Sometimes, an iOS application wants to access your contacts, for good but sometimes, perhaps, for bad reasons. Here is how to control which apps your iOS contacts can read. And revoke the permit if necessary.
Your contacts are encrypted both in transit and on Apple's managed servers. In other words, end-to-end encryption. Here is the Apple note that explains: “ICloud security overview.“However, it is important to consider the following from Apple:
In some cases, your iCloud data can be stored on third-party servers, such as Amazon Web Services or Google Cloud Platform, but these partners do not have the keys to decrypt your data stored on their servers.
End-to-end encryption requires that you have two-factor authentication enabled for your Apple ID. Keeping your software updated and using two-factor authentication is the most important thing you can do to maintain the security of your devices and data.
Inside the iphone
When you have logged in to your iPhone, you can see your contacts because, of course, the data is decrypted. But that is also true if it grants access to third-party applications. iOS will notify you if an application wants to access your contacts. You can, and probably should, deny access until you have determined a legitimate and urgent need.
Typical applications that request access are third-party contact managers and communication applications, such as Skype, which have an address book but do not want to duplicate what they have already created in their own contacts. In general, I suffer the inconvenience of denying access for security reasons. In addition, some games will request access, with apparent innocent intent, to help you connect better with your friends. This could also be dangerous. This is the why.
When an application accesses your contacts, keep in mind that not only are you looking at the phone numbers and addresses of your friends and family, but also, for example, the names of your doctors and any personal health information you may have placed in the Notes field. Or financial data such as credit card or account numbers. O :: panting :: passwords. Watch: “People, do not store private data in your address book."
As far as I know, Apple does not have barriers or filters that block outgoing and loaded Contacts data from any application. Then, if an application can access your Contacts, you could load the entire unencrypted data file, in an instant, to your main server / developer. There is no iOS blocking, notification or alert. [There should be.]
To control access to contacts:
- Tap the iOS settings.
- Scroll down and tap Privacy.
- Tap Contacts.
There you will see a list of all the applications that have previously requested access to your contacts and the current permission status. If you see one that needs your access revoked, you can drag the slider to the off position. Denying access to third-party applications will not prevent your data from being synchronized through iCloud.

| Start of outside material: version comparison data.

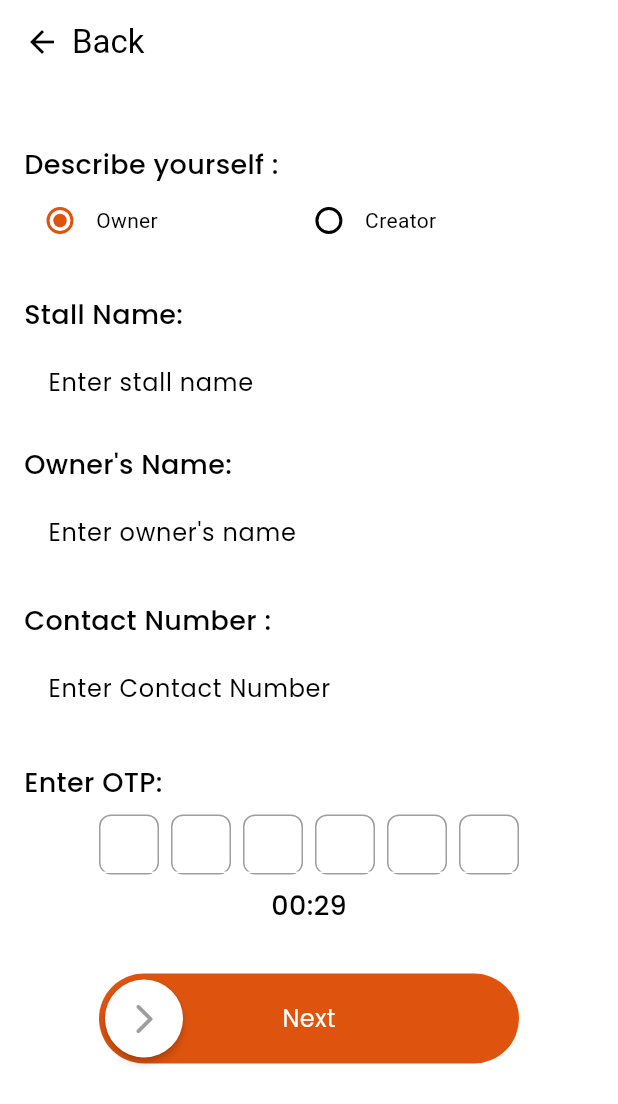
After one commit to Palash2911/Instreet, a Flutter app: the YourPage screen opened directly, on a phone screen of 412 x 824 dp. The commit adds this screen. Shown: the top 1104 px of the screen. Run offline on Flutter 3.47's test engine with Material 3 defaults, Android fonts, the phone set to English and light mode, and no system bars; drawn by our look-alikes of swipeable_button_view; our stand-ins replace cloud_firestore, firebase_auth, firebase_core, firebase_messaging, fluttertoast, google_fonts and 5 more; accounts and stored records are empty.

Commit message:
Description

```diff
--- a/lib/constants/constants.dart
+++ b/lib/constants/constants.dart
@@ -19,7 +19,6 @@ ThemeData instreetTheme = ThemeData(
   ),
 );
 
-
 BoxDecoration kfillbox10 = BoxDecoration(
   color: kinputColor,
   borderRadius: BorderRadius.circular(10),
@@ -28,7 +27,6 @@ BoxDecoration kfillbox20 = BoxDecoration(
   color: kpostColor,
   borderRadius: BorderRadius.circular(20),
 );
-
 
 TextStyle kTextPopB24 =
     GoogleFonts.poppins(fontSize: 24.0, fontWeight: FontWeight.bold);
--- /dev/null
+++ b/lib/views/screens/bottomnav/description.dart
@@ -0,0 +1,312 @@
+import 'dart:async';
+
+import 'package:flutter/material.dart';
+import 'package:swipeable_button_view/swipeable_button_view.dart';
+import 'package:google_fonts/google_fonts.dart';
+
+void main() {
+  runApp(MyApp());
+}
+
+class MyApp extends StatelessWidget {
+  @override
+  Widget build(BuildContext context) {
+    return MaterialApp(
+      home: YourPage(),
+    );
+  }
+}
+
+class YourPage extends StatefulWidget {
+  @override
+  _YourPageState createState() => _YourPageState();
+}
+
+class _YourPageState extends State<YourPage> {
+  int _selectedRole = 0; // 0 for Owner, 1 for Creator
+  bool isFinished = false;
+  int _otpTimer = 30; // Initial timer value in seconds
+  late Timer _timer;
+  List<TextEditingController> otpControllers =
+      List.generate(6, (index) => TextEditingController());
+
+  @override
+  void initState() {
+    super.initState();
+    _startTimer();
+  }
+
+  void _startTimer() {
+    _timer = Timer.periodic(Duration(seconds: 1), (timer) {
+      setState(() {
+        if (_otpTimer > 0) {
+          _otpTimer--;
+        } else {
+          _timer.cancel();
+        }
+      });
+    });
+  }
+
+  @override
+  Widget build(BuildContext context) {
+    return Scaffold(
+      backgroundColor: Colors.white,
+      body: Column(
+        children: [
+          Container(
+            height: 65,
+            decoration: BoxDecoration(
+              color: Colors.white,
+            ),
+            child: AppBar(
+              backgroundColor: Colors.transparent,
+              elevation: 0,
+              title: Row(
+                children: [
+                  GestureDetector(
+                    onTap: () {
+                      // Handle back button tap
+                      Navigator.pop(context);
+                    },
+                    child: Icon(
+                      Icons.arrow_back,
+                      color: Colors.black,
+                    ),
+                  ),
+                  SizedBox(width: 8),
+                  Text(
+                    'Back',
+                    style: TextStyle(
+                      color: Colors.black,
+                    ),
+                  ),
+                ],
+              ),
+            ),
+          ),
+          Expanded(
+            child: SingleChildScrollView(
+              child: Padding(
+                padding: const EdgeInsets.all(16.0),
+                child: Column(
+                  crossAxisAlignment: CrossAxisAlignment.start,
+                  children: [
+                    SizedBox(height: 16),
+                    Text(
+                      'Describe yourself :',
+                      style: GoogleFonts.poppins(
+                        fontSize: 18,
+                        fontWeight: FontWeight.w500,
+                      ),
+                    ),
+                    Row(
+                      children: [
+                        Radio(
+                          value: 0,
+                          groupValue: _selectedRole,
+                          onChanged: (value) {
+                            setState(() {
+                              _selectedRole = value as int;
+                            });
+                          },
+                          activeColor: Color.fromARGB(255, 222, 83, 14),
+                        ),
+                        Text('Owner'),
+                        SizedBox(width: 90),
+                        Radio(
+                          value: 1,
+                          groupValue: _selectedRole,
+                          onChanged: (value) {
+                            setState(() {
+                              _selectedRole = value as int;
+                            });
+                          },
+                          activeColor: Color.fromARGB(255, 222, 83, 14),
+                        ),
+                        Text('Creator'),
+                      ],
+                    ),
+                    SizedBox(height: 10),
+                    SizedBox(height: 16),
+                    Text(
+                      'Stall Name:',
+                      style: GoogleFonts.poppins(
+                        fontSize: 18,
+                        fontWeight: FontWeight.w500,
+                      ),
+                    ),
+                    SizedBox(height: 8),
+                    Container(
+                      height: 50,
+                      child: TextFormField(
+                        style: GoogleFonts.poppins(fontSize: 16),
+                        decoration: InputDecoration(
+                          border: OutlineInputBorder(
+                            borderRadius: BorderRadius.circular(10.0),
+                          ),
+                          hintText: 'Enter stall name',
+                        ),
+                      ),
+                    ),
+                    SizedBox(height: 8),
+                    SizedBox(
+                      height: 8,
+                    ),
+                    Text(
+                      "Owner's Name:",
+                      style: GoogleFonts.poppins(
+                        fontSize: 18,
+                        fontWeight: FontWeight.w500,
+                      ),
+                    ),
+                    SizedBox(height: 8),
+                    Container(
+                      height: 50,
+                      child: TextFormField(
+                        style: GoogleFonts.poppins(fontSize: 16),
+                        decoration: InputDecoration(
+                          border: OutlineInputBorder(
+                            borderRadius: BorderRadius.circular(10.0),
+                          ),
+                          hintText: "Enter owner's name",
+                        ),
+                      ),
+                    ),
+                    SizedBox(height: 20),
+                    Text(
+                      'Contact Number :',
+                      style: GoogleFonts.poppins(
+                        fontSize: 18,
+                        fontWeight: FontWeight.w500,
+                      ),
+                    ),
+                    SizedBox(height: 8),
+                    Container(
+                      height: 50,
+                      child: TextFormField(
+                        style: GoogleFonts.poppins(fontSize: 16),
+                        decoration: InputDecoration(
+                          border: OutlineInputBorder(
+                            borderRadius: BorderRadius.circular(10.0),
+                          ),
+                          hintText: 'Enter Contact Number',
+                        ),
+                      ),
+                    ),
+                    SizedBox(height: 8),
+                    SizedBox(height: 16),
+
+                    // OTP Section
+                    Center(
+                      child: Column(
+                        crossAxisAlignment: CrossAxisAlignment.start,
+                        children: [
+                          Text(
+                            'Enter OTP:',
+                            style: GoogleFonts.poppins(
+                              fontSize: 18,
+                              fontWeight: FontWeight.w500,
+                            ),
+                          ),
+                          SizedBox(height: 8),
+                          Row(
+                            mainAxisAlignment: MainAxisAlignment.center,
+                            children: List.generate(
+                              6,
+                              (index) => Container(
+                                width: 40,
+                                height: 40,
+                                margin: EdgeInsets.symmetric(horizontal: 4),
+                                decoration: BoxDecoration(
+                                  border: Border.all(
+                                    color: Colors.grey,
+                                  ),
+                                  borderRadius: BorderRadius.circular(8),
+                                ),
+                                alignment: Alignment.center,
+                                child: TextField(
+                                  controller: otpControllers[index],
+                                  keyboardType: TextInputType.number,
+                                  textAlign: TextAlign.center,
+                                  style: GoogleFonts.poppins(
+                                    fontSize: 18,
+                                    fontWeight: FontWeight.w500,
+                                  ),
+                                  onChanged: (value) {
+                                    if (value.length == 1) {
+                                      // Move to the next TextField
+                                      if (index < otpControllers.length - 1) {
+                                        FocusScope.of(context).nextFocus();
+                                      } else {
+                                        // Submit the OTP or perform any desired action
+                                        // For now, print the OTP
+                                        String otp = otpControllers
+                                            .map(
+                                                (controller) => controller.text)
+                                            .join();
+                                        print('Entered OTP: $otp');
+                                      }
+                                    }
+                                  },
+                                ),
+                              ),
+                            ),
+                          ),
+                          SizedBox(height: 8),
+                          Center(
+                            child: Text(
+                              '00:${_otpTimer.toString().padLeft(2, '0')}',
+                              style: GoogleFonts.poppins(
+                                fontSize: 18,
+                                fontWeight: FontWeight.w500,
+                              ),
+                            ),
+                          ),
+                        ],
+                      ),
+                    ),
+
+                    SizedBox(height: 16),
+                    SizedBox(height: 16),
+                    Padding(
+                      padding: const EdgeInsets.symmetric(horizontal: 50.0),
+                      child: SwipeableButtonView(
+                        buttontextstyle: GoogleFonts.poppins(
+                            fontSize: 16, color: Colors.white),
+                        buttonText: 'Next',
+                        buttonWidget: Icon(
+                          Icons.arrow_forward_ios_rounded,
+                          color: Colors.grey,
+                        ),
+                        activeColor: Color.fromARGB(255, 222, 83, 14),
+                        isFinished: isFinished,
+                        onWaitingProcess: () {
+                          Future.delayed(Duration(seconds: 2), () {
+                            // Wait for 2 seconds at the middle
+                            setState(() {
+                              isFinished = true;
+                            });
+                          });
+                        },
+                        onFinish: () {
+                          // Handle the button press
+                        },
+                      ),
+                    ),
+                  ],
+                ),
+              ),
+            ),
+          ),
+        ],
+      ),
+    );
+  }
+
+  @override
+  void dispose() {
+    _timer.cancel();
+    super.dispose();
+  }
+}
--- a/lib/views/widgets/permission_slide_button.dart
+++ b/lib/views/widgets/permission_slide_button.dart
@@ -37,7 +37,8 @@ class _PermissionBtnState extends State<PermissionBtn> {
           await Navigator.pushReplacement(
             context,
             PageTransition(
-                type: PageTransitionType.fade, child: const LoginScreen(),
+              type: PageTransitionType.fade,
+              child: const LoginScreen(),
             ),
           );
         },
--- a/pubspec.yaml
+++ b/pubspec.yaml
@@ -31,7 +31,7 @@ dependencies:
   flutter:
     sdk: flutter
   pin_code_fields: 8.0.1
-
+  flutter_swipe_action_cell: 3.1.3
   # The following adds the Cupertino Icons font to your application.
   # Use with the CupertinoIcons class for iOS style icons.
   cupertino_icons: ^1.0.2
```
Also changed, not shown: pubspec.lock. Lines whose indentation alone changed are shown as unchanged.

Keep in mind that if the application had previously behaved badly, there may already be a commitment.
The next time an application requests access to your contacts, my advice is to reject it immediately. Then, later, decide if you trust the application. These days, trust is hard to win.
[Note: The above security discussion also applies to your iOS Calendar, etc.]